'Ummon-kan' | Case 15


Ummon asked the head monk, “What sutra are you lecturing on?” “The Nirvana Sutra,” replied the monk. “The Nirvana Sutra contains the Four Nirvana Virtues, doesn't it?” “It does.” Picking up a cup, Ummon then asked, “How many virtues does this contain?” “None at all,” said the monk. “So why did the ancients speak as they did?” “What do you think of what they said?” asked Ummon, Ummon struck the cup and continued, “You understand?” “No,” said the monk. “Then,” said Ummon, “You'd better go on with your lectures on the sutra”

Comment: a cup is a bell by virtue of the water that trickles through your fingers when you drink those ancient virtues were always empty any- way but i want to ask which is the vessel

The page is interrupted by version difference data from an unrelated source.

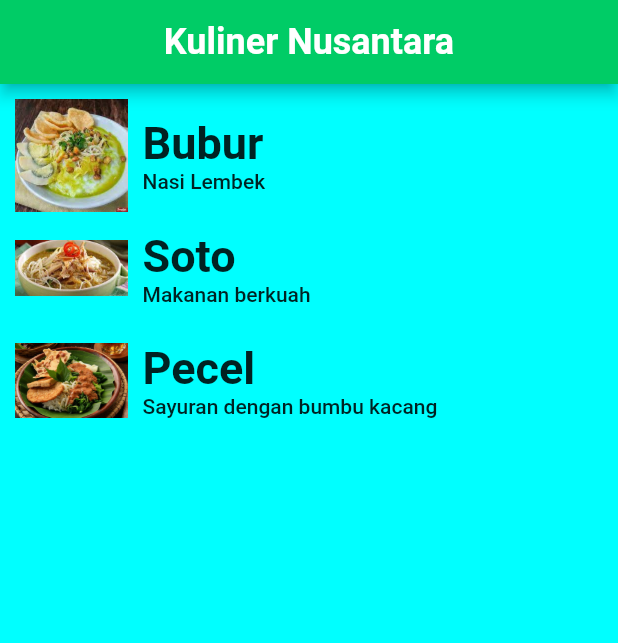
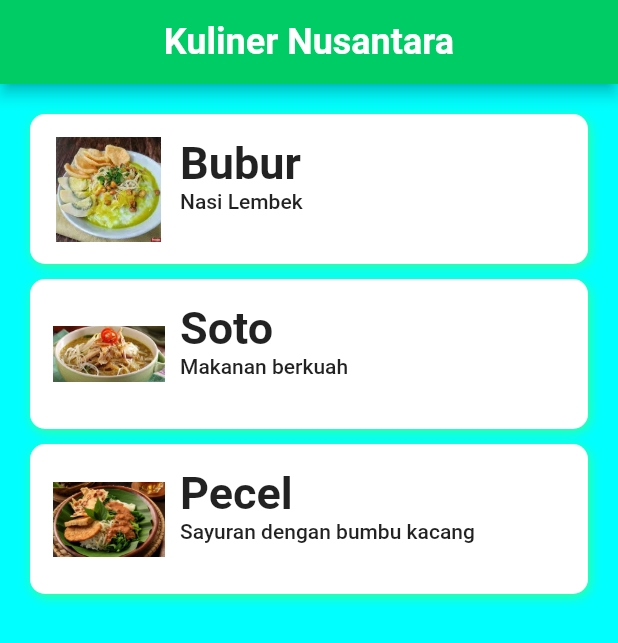
Before and after one commit to dedefaizzz/List-Kuliner, a Flutter app: the screen it shows after launch, on a phone screen of 412 x 824 dp. Shown: the top 643 px of the screen. Run offline on Flutter 3.47's test engine with Material 2 defaults, Android fonts, the phone set to English and light mode, and no system bars.

Commit message:
edit tampilan

```diff
--- a/lib/home_page.dart
+++ b/lib/home_page.dart
@@ -12,7 +12,7 @@ class HomePage extends StatelessWidget {
   Widget build(BuildContext context) {
     return ListView.builder(
       itemCount: listMakanan.length,
-      padding: EdgeInsets.all(10),
+      padding: EdgeInsets.all(15),
       itemBuilder: (context, index) {
         return ListItem(
           makanan: listMakanan[index],
--- a/lib/list_item.dart
+++ b/lib/list_item.dart
@@ -12,6 +12,13 @@ class ListItem extends StatelessWidget {
   @override
   Widget build(BuildContext context) {
     return Container(
+      decoration: decoration(),
+      height: 100,
+      margin: EdgeInsets.all(5),
+      padding: EdgeInsets.symmetric(
+        horizontal: 15,
+        vertical: 15,
+      ),
       child: Row(
         crossAxisAlignment: CrossAxisAlignment.center,
         children: [
@@ -46,4 +53,18 @@ class ListItem extends StatelessWidget {
       ),
     );
   }
+
+  BoxDecoration decoration() {
+    return BoxDecoration(
+      color: Colors.white,
+      borderRadius: BorderRadius.all(Radius.circular(10)),
+      boxShadow: [
+        BoxShadow(
+          color: Color.fromRGBO(51, 255, 153, 1),
+          offset: Offset(1.0, 2.0),
+          blurRadius: 6.0,
+        ),
+      ],
+    );
+  }
 }
```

water sweet water is sweet and is water

Note: The Nirvana Sutra is highly praised but will reciting its virtues make you a Buddha?. Ummon puts his belief in the single virtue of existence. “The value of each thing is infinite, and therefore equal to that of every other thing.” Thus the cup contains the same four virtues as the Nirvana Sutra, as neither the cup nor the Nirvana Sutra can be separated from their essential existence.

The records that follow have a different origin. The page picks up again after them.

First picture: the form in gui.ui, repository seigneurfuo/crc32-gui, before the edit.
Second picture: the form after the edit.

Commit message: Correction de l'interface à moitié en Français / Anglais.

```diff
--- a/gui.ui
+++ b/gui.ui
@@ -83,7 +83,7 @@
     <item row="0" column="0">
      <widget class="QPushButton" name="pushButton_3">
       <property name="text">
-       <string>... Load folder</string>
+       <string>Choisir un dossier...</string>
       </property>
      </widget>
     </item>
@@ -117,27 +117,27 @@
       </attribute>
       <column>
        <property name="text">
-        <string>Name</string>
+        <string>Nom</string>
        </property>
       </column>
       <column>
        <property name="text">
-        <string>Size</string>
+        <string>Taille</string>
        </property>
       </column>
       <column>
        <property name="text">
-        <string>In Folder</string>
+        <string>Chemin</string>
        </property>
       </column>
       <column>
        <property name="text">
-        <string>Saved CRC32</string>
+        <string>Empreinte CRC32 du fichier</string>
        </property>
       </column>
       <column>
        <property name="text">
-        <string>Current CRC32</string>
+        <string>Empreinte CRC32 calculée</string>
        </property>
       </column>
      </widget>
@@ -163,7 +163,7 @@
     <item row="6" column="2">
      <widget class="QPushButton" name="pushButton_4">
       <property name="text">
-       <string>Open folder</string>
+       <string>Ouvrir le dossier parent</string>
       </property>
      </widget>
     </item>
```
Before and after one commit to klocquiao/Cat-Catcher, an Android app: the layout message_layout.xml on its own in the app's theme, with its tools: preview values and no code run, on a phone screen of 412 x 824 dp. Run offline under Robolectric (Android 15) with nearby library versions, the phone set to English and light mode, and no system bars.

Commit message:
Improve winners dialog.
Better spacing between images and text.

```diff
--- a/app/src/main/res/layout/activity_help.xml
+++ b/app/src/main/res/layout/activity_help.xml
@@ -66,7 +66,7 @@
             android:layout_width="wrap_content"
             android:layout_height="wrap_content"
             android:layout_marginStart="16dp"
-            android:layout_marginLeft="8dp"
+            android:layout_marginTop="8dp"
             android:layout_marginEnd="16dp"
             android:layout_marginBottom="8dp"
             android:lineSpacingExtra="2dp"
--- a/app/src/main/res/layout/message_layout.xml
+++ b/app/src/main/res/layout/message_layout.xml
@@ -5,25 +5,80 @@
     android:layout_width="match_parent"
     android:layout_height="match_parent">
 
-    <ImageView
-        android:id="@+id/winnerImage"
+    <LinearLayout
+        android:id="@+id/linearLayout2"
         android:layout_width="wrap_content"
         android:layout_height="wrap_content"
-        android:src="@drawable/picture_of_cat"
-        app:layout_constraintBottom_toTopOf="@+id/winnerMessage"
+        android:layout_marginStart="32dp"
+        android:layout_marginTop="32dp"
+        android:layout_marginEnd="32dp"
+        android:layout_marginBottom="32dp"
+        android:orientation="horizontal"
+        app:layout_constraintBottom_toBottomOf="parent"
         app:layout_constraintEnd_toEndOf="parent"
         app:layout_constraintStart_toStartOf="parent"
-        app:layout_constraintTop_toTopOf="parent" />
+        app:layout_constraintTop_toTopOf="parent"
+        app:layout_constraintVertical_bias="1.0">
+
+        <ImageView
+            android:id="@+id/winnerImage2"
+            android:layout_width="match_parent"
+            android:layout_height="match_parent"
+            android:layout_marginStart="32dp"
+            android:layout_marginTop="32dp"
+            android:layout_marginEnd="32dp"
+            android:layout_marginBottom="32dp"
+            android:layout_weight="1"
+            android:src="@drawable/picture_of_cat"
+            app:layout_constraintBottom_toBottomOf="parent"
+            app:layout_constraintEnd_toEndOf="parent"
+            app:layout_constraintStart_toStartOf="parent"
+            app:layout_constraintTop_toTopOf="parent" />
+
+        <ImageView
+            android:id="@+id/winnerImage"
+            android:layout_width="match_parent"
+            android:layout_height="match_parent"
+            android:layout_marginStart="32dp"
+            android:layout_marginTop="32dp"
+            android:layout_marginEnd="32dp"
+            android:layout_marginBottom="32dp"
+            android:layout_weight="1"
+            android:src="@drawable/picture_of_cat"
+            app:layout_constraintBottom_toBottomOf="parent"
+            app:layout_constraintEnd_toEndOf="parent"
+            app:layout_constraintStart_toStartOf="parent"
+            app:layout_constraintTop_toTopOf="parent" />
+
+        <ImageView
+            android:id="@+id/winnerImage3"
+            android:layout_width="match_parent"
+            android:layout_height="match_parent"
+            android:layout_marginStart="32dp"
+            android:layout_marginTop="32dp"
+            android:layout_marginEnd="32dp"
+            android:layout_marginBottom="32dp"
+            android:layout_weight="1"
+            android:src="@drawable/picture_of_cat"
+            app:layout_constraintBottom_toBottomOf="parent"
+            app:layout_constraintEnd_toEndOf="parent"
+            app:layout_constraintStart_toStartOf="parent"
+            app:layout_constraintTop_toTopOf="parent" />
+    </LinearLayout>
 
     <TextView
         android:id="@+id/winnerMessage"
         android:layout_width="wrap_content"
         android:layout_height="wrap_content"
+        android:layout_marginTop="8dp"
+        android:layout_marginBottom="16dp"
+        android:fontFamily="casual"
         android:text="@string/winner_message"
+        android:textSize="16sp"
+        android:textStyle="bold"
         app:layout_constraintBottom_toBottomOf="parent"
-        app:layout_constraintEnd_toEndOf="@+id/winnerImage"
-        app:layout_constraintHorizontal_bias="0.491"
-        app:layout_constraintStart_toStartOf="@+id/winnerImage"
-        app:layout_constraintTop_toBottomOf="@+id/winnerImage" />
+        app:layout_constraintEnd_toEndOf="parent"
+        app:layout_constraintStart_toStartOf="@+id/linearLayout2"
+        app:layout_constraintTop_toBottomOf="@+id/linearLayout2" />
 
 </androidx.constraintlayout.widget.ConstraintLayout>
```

Instead of reaching Nirvana the monk is destined to lecture on Nirvana — caught in his own intellectual pursuit. Ummon challenges this with his striking of the cup. The cup here may represent a common, ordinary virtue, accessible beyond intellectual understanding. Similarly, “The entire Buddhist canon is right on the tip of this staff.”

Addendum: “Once, when the master had finished drinking tea, he held up the cup and said: All the Buddhas of the three periods have finished listening to the teaching; they have completely pierced the bottom of this cup and are going away. Do you see?”